To recap: A tiny house is a dwelling that's less than 500 square feet in size. A THOW is a tiny house built on a trailer; these rarely run more than, say, 350 square feet. Much bigger than that, and you need a semi to tow it.
One of the most drool-worthy (in my opinion) THOW manufacturers is Escape Homes in Wisconsin, and as soon as I found out they were opening a dealership in Virginia, I started looking at my calendar. Because it's one thing to drool over photos, and another thing to stand inside a tiny house and decide whether you could live there.
Yes, I said "live there." And yes, I do think I could downsize from our current 1,150-square-foot apartment (which I share with my two daughters, so that's less than 400 square feet each...) to 350 square feet or so. And now that we've established that many of you will think I'm nuts, we can proceed.
I've had my eye on the Vintage XL and Traveler XL models in particular.

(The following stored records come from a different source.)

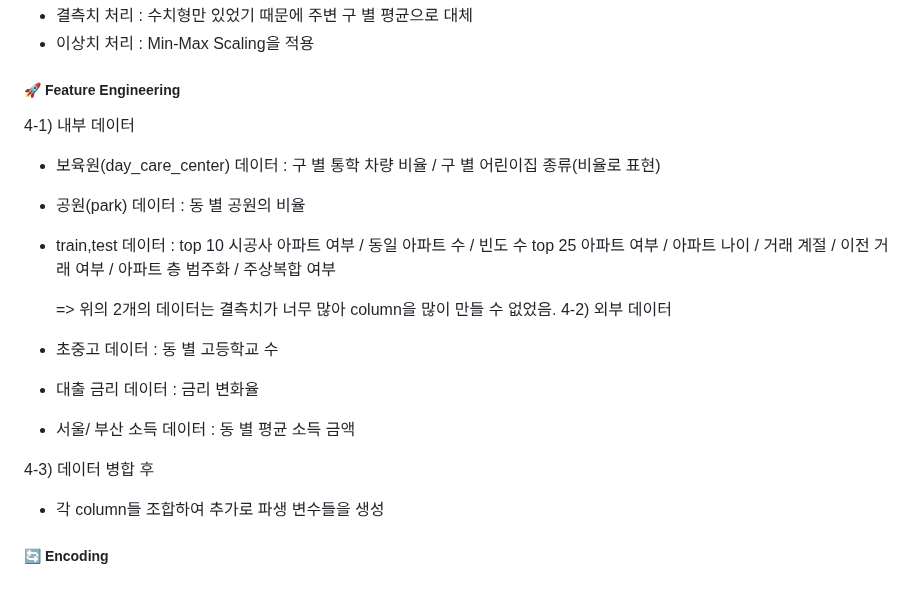
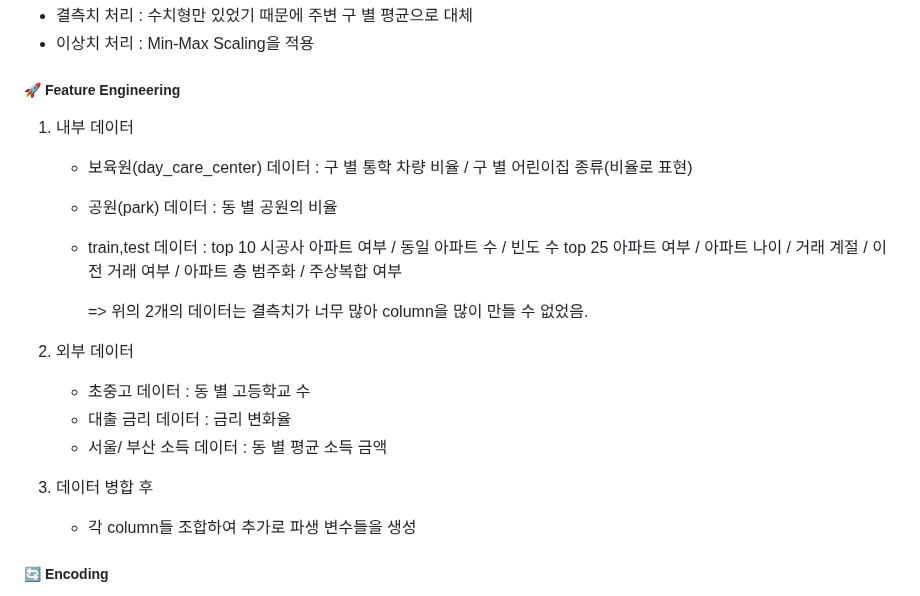
Before and after one commit to yunjaeekim/Contest, a Markdown page: Major/D&A ML Session Competition/README.md, the part around the change. Drawn GitHub-style.

```diff
--- a/Major/D&A ML Session Competition/README.md
+++ b/Major/D&A ML Session Competition/README.md
@@ -26,18 +26,18 @@
 - 이상치 처리 : Min-Max Scaling을 적용
 
 ##### 🚀 Feature Engineering
-4-1) 내부 데이터
+1) 내부 데이터
    - 보육원(day_care_center) 데이터 : 구 별 통학 차량 비율 / 구 별 어린이집 종류(비율로 표현)
    - 공원(park) 데이터 : 동 별 공원의 비율
    - train,test 데이터 : top 10 시공사 아파트 여부 / 동일 아파트 수 / 빈도 수 top 25 아파트 여부 / 아파트 나이 / 거래 계절 / 이전 거래 여부 / 아파트 층 범주화 / 주상복합 여부
 
      => 위의 2개의 데이터는 결측치가 너무 많아 column을 많이 만들 수 없었음.
-4-2) 외부 데이터
+2) 외부 데이터
    - 초중고 데이터 : 동 별 고등학교 수
    - 대출 금리 데이터 : 금리 변화율
    - 서울/ 부산 소득 데이터 : 동 별 평균 소득 금액
 
-4-3) 데이터 병합 후
+3) 데이터 병합 후
    - 각 column들 조합하여 추가로 파생 변수들을 생성
 
 ##### 🔄 Encoding
```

Both are in that 350-square-foot range; both have a ground-floor bedroom, full-size kitchen appliances, and a washer-dryer. The bedrooms are basically just the bed (which is true of nearly every THOW floor plan I've ever seen) and the living/dining space is, well, tiny. But most people who live in these units consider the outdoors an extension of their living space.
This next photo is of the bedroom. On the right, out of the photo, is a closet that's maybe 24 inches wide, tops. Clearly you need to keep your wardrobe very basic if you plan to live in one of these. The little nightstand is built in, and there's a shelf above the windows with LED reading lights built into the underside. They had a TV hung on the wall to the left of this photo, but I think two TVs in 350 square feet is overkill. Although maybe that's just me.
The problem with any THOW is where to park it -- especially if you plan to live in it year-round. Cities and counties have a strong bias toward permanent improvements to real estate, because that way they can collect more in property taxes. THOWs are not permanent structures -- they aren't attached to the property. So the authorities are okay with you buying a 500-square-foot condo in a high-rise, but they are generally not okay with you parking a THOW on a parcel of land and living in it -- even if you paid as much for your THOW as you would have for the condo.
Some cities are coming around, but they're eyeing THOWs mostly as units for homeless people, or for low-income workers who can't afford to live in the city where they work. Retirees are mostly out of luck. I've read many comments on various sites from people nearing, or in, retirement who would love to live in a THOW (or its 400-square-foot cousin, a park model RV) full-time, but they can't find a place where zoning regulations would allow them to do it. Even rural counties are getting cranky about it.
So as cute as these units are, I would need to have a site lined up before I bought one. Which is to say that I'll probably end up with a condo.
On the way back, I drove part of Skyline Drive in Shenandoah National Park. This weekend and next weekend are fee-free days at all national parks in the US (so get out next weekend and find a park!). Skyline Drive was a little crowded today, but not as crowded as it usually is in the fall when the leaves turn. When I was there today, the deciduous trees hadn't really begun leafing out yet. Still, it's not a bad view.
I'll be back in the Camp NaNo saddle this week, continuing work on Maggie on the Cusp. I was far enough ahead on Friday that I was comfortable with taking the weekend off for my little jaunt.
Have a great week, everybody.
These moments of tiny bloggy living have been brought to you, as a public service, by Lynne Cantwell.